Motor neuron research could broaden understanding of nerve cells
Two Delaware State University professors believe there is more to motor neurons than what scientists already know.
Motor neurons are nerve cells that pass information from the brain or spinal cord to the muscles.
Past studies focused on motor neurons operate on the premise that that's all they do, but Delaware State University’s Melissa Harrington says there’s more.
“The motor neurons themselves have integrative capacity and are part of a learning process for motor learning that it’s not something that just happens in the brain,” Harrington, DSU’s interim associate vice president for research, said.
If motor neurons are activated for a long period of time, they become less excitable, or harder to activate, she said.
“That could be a model for central fatigue where people feel tired, not because their muscles are tired, but because the neuron has reduced its ability to drive muscle contractions,” she said.
Harrington is collecting biological data about the physiology and behavior of the motor neurons. Her co-researcher, Tomaz Smolinksi, will use computer models to simulate the data that goes inside the neurons to measure the changes in how they drive muscle contractions.

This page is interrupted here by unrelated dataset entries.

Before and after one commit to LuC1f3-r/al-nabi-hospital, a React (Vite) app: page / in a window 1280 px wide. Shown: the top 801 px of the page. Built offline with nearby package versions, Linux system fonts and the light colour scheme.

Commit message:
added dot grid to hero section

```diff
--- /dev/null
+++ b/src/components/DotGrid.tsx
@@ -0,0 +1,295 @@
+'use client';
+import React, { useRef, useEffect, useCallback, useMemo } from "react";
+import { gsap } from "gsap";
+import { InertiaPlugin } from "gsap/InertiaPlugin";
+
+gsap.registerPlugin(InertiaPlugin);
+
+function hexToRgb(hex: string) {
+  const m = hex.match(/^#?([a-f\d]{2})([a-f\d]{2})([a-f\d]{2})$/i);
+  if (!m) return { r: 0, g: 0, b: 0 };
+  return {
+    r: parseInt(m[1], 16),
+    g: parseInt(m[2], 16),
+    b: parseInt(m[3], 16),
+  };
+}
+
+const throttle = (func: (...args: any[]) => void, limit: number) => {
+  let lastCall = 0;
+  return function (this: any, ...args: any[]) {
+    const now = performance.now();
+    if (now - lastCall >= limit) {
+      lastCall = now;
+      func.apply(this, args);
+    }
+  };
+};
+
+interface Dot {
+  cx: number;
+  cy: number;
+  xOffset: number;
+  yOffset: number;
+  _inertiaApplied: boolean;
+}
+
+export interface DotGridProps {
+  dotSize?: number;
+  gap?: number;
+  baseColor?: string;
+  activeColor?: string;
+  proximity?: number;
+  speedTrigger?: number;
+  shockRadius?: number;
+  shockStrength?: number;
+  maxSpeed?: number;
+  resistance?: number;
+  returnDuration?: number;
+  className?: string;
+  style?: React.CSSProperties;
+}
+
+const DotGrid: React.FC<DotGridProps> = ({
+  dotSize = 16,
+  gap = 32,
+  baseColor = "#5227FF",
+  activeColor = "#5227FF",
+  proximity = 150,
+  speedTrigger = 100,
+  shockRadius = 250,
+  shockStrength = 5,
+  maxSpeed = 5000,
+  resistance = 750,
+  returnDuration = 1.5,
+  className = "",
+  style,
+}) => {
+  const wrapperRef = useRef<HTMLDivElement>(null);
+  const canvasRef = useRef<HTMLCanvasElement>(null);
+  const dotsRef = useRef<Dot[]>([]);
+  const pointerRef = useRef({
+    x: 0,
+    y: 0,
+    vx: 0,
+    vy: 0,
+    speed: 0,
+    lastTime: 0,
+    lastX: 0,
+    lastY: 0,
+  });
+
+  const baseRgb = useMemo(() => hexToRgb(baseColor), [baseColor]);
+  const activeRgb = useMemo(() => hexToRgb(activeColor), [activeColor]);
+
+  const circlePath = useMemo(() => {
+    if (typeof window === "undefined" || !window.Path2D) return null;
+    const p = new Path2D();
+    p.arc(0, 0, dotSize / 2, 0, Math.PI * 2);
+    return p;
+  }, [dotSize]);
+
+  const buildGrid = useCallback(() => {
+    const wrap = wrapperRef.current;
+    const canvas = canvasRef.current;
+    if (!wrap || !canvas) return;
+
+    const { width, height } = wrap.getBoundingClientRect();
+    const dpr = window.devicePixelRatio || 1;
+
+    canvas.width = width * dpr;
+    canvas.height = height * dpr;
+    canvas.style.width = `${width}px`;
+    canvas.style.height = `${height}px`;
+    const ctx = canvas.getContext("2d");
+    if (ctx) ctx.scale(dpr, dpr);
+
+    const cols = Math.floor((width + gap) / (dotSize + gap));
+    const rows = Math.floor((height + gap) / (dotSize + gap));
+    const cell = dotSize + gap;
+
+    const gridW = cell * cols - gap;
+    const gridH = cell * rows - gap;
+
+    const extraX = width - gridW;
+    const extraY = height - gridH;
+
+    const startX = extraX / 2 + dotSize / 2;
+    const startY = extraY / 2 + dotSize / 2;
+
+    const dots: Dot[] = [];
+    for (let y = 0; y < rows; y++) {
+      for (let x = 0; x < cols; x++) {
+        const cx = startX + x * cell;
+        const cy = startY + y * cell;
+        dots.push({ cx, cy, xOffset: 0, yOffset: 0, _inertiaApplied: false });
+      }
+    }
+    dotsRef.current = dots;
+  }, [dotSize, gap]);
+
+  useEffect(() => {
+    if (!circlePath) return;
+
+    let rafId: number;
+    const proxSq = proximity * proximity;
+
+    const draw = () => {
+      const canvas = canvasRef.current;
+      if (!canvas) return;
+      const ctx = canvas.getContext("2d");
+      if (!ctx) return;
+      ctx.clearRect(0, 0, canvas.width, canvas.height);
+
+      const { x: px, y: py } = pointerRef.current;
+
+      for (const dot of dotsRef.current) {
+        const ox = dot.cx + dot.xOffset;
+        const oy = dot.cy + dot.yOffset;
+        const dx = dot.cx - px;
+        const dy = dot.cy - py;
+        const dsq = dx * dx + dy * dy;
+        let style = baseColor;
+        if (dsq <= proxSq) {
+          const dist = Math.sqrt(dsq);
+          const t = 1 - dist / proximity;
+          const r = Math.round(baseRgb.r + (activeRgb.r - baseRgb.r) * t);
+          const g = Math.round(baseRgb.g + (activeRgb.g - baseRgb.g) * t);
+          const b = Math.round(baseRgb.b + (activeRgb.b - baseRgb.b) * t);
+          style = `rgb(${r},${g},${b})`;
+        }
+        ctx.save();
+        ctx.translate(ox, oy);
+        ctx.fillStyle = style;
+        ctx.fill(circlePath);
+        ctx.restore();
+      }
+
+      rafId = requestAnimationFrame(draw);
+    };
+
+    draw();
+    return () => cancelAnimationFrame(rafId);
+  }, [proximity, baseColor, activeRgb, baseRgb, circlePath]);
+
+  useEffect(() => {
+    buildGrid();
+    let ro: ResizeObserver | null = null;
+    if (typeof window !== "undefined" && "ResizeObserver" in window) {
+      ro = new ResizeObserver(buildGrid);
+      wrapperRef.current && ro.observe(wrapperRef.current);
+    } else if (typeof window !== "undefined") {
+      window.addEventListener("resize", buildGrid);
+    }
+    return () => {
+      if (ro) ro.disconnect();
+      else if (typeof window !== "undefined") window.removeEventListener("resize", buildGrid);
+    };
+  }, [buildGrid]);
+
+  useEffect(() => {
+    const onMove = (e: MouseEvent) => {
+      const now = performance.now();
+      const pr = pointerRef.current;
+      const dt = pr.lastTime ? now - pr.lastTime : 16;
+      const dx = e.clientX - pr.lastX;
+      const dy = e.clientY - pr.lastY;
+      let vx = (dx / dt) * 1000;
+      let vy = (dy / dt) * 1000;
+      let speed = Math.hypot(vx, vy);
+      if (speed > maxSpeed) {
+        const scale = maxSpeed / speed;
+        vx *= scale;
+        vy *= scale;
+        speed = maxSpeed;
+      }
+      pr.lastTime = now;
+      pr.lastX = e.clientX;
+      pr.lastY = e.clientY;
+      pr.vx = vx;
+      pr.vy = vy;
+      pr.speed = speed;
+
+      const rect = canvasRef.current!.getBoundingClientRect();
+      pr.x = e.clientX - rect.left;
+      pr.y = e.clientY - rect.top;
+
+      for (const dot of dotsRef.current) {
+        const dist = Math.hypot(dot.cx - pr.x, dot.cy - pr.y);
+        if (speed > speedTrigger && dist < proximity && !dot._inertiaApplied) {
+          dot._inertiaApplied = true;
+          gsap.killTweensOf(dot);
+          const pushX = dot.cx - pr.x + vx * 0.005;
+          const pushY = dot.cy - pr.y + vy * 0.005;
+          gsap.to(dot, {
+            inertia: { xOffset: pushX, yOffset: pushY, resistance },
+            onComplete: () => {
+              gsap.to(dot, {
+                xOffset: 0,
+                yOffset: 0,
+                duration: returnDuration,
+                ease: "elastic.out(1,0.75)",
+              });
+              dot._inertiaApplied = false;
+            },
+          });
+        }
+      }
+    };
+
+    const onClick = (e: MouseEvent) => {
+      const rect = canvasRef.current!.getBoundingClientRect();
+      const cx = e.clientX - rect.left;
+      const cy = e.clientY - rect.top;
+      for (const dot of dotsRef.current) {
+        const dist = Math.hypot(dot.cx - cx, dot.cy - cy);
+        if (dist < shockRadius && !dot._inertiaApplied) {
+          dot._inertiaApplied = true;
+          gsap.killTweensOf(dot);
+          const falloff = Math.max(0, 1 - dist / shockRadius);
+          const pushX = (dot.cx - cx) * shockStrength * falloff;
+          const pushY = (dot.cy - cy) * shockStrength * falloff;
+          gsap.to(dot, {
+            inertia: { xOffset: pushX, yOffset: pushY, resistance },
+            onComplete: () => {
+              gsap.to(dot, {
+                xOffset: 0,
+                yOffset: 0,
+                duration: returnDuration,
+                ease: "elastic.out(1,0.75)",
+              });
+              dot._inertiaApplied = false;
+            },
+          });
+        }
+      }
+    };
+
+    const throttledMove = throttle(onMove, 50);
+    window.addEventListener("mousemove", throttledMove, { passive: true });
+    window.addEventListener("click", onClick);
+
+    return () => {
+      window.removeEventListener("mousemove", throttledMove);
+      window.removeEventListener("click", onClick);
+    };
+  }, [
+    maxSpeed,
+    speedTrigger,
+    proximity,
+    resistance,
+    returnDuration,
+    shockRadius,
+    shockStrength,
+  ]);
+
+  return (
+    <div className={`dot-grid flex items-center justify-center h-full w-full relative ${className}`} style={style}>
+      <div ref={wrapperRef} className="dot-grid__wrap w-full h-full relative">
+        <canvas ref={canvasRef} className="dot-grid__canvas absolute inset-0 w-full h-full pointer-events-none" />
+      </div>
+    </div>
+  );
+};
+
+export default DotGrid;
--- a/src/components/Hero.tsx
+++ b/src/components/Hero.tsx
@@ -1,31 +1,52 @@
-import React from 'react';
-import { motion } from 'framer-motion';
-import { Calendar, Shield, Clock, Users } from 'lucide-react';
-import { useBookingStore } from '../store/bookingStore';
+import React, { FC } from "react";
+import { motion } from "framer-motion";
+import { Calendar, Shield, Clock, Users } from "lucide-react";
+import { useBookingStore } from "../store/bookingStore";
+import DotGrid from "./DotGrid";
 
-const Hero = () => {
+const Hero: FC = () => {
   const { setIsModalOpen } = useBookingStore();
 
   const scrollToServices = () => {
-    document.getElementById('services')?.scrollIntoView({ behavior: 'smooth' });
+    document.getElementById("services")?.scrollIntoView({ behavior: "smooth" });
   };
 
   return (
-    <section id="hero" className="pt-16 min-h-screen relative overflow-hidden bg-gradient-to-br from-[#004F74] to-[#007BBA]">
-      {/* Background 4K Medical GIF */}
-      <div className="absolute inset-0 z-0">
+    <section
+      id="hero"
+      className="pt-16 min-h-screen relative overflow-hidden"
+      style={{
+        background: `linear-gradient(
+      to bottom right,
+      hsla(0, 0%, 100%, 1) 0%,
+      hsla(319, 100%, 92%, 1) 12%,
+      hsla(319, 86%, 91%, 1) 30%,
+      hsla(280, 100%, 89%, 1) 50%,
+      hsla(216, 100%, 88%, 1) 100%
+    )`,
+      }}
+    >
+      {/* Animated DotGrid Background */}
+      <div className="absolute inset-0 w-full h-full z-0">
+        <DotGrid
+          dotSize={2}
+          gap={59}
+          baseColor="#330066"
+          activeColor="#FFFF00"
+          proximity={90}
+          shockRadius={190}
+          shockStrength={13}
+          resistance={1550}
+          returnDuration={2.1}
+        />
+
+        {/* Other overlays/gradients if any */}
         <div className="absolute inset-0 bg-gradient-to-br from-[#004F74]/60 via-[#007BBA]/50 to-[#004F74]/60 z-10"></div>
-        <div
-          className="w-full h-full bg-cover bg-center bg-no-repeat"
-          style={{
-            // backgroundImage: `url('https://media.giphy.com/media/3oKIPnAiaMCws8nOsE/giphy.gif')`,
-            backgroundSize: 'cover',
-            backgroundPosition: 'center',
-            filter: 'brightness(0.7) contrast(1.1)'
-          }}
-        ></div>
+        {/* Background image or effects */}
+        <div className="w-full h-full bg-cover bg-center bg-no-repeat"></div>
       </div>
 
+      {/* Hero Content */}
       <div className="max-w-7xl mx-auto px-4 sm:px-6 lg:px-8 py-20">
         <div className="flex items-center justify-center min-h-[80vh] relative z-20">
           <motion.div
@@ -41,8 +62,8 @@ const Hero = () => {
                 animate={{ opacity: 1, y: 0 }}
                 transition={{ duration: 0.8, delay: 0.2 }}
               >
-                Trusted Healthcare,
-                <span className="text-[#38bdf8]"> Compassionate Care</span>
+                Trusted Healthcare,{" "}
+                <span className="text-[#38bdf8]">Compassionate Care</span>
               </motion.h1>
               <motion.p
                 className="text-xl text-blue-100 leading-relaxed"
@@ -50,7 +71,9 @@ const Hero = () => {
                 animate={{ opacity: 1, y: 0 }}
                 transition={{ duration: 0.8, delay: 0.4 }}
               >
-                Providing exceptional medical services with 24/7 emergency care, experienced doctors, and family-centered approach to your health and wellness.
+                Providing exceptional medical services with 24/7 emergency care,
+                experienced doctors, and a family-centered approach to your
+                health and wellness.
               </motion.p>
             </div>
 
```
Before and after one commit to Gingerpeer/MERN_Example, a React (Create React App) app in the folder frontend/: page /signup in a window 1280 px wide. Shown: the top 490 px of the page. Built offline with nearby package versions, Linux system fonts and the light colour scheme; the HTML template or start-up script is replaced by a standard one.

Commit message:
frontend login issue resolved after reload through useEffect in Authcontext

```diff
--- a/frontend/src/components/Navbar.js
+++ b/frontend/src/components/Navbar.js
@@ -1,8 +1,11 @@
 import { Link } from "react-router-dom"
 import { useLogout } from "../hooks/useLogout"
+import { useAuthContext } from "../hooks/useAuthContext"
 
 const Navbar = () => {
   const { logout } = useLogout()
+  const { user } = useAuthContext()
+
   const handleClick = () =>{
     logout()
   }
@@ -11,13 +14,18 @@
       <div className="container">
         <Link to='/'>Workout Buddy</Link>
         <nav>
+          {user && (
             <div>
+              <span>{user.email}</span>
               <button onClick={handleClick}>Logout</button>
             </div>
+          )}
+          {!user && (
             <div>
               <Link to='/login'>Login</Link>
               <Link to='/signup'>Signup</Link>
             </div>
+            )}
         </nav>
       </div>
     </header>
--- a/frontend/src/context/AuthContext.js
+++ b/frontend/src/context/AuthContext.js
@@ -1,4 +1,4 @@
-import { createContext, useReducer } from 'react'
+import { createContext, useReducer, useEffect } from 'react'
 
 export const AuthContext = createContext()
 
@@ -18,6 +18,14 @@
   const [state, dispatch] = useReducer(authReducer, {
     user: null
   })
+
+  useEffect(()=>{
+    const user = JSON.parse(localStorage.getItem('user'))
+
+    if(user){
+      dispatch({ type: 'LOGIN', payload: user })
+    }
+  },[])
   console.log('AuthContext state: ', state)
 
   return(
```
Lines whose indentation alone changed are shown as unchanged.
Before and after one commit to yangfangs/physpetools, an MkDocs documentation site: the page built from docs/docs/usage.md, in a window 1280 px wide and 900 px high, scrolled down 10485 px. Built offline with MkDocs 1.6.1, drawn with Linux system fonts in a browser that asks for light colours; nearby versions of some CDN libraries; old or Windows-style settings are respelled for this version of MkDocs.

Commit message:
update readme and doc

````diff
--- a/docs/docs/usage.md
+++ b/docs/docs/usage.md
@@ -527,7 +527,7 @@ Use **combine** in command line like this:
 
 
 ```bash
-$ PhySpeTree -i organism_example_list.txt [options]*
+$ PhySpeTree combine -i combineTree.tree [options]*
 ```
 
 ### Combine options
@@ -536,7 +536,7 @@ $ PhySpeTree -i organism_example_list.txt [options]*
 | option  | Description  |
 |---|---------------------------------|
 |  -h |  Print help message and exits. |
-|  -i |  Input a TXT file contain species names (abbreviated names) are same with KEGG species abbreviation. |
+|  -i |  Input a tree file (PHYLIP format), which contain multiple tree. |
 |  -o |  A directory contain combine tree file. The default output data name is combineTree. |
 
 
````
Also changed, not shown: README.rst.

They are also looking into the mystery behind why neurons become less active when they are stimulated for a long time. They want to know if it is possible to halt the decline in neural activity that results from endurance, allowing muscles to stay stronger for longer. That could help people as they age and their muscles get weaker.
Harrington and Smolinkski received a three-year $700,000 grant to dig deeper into this.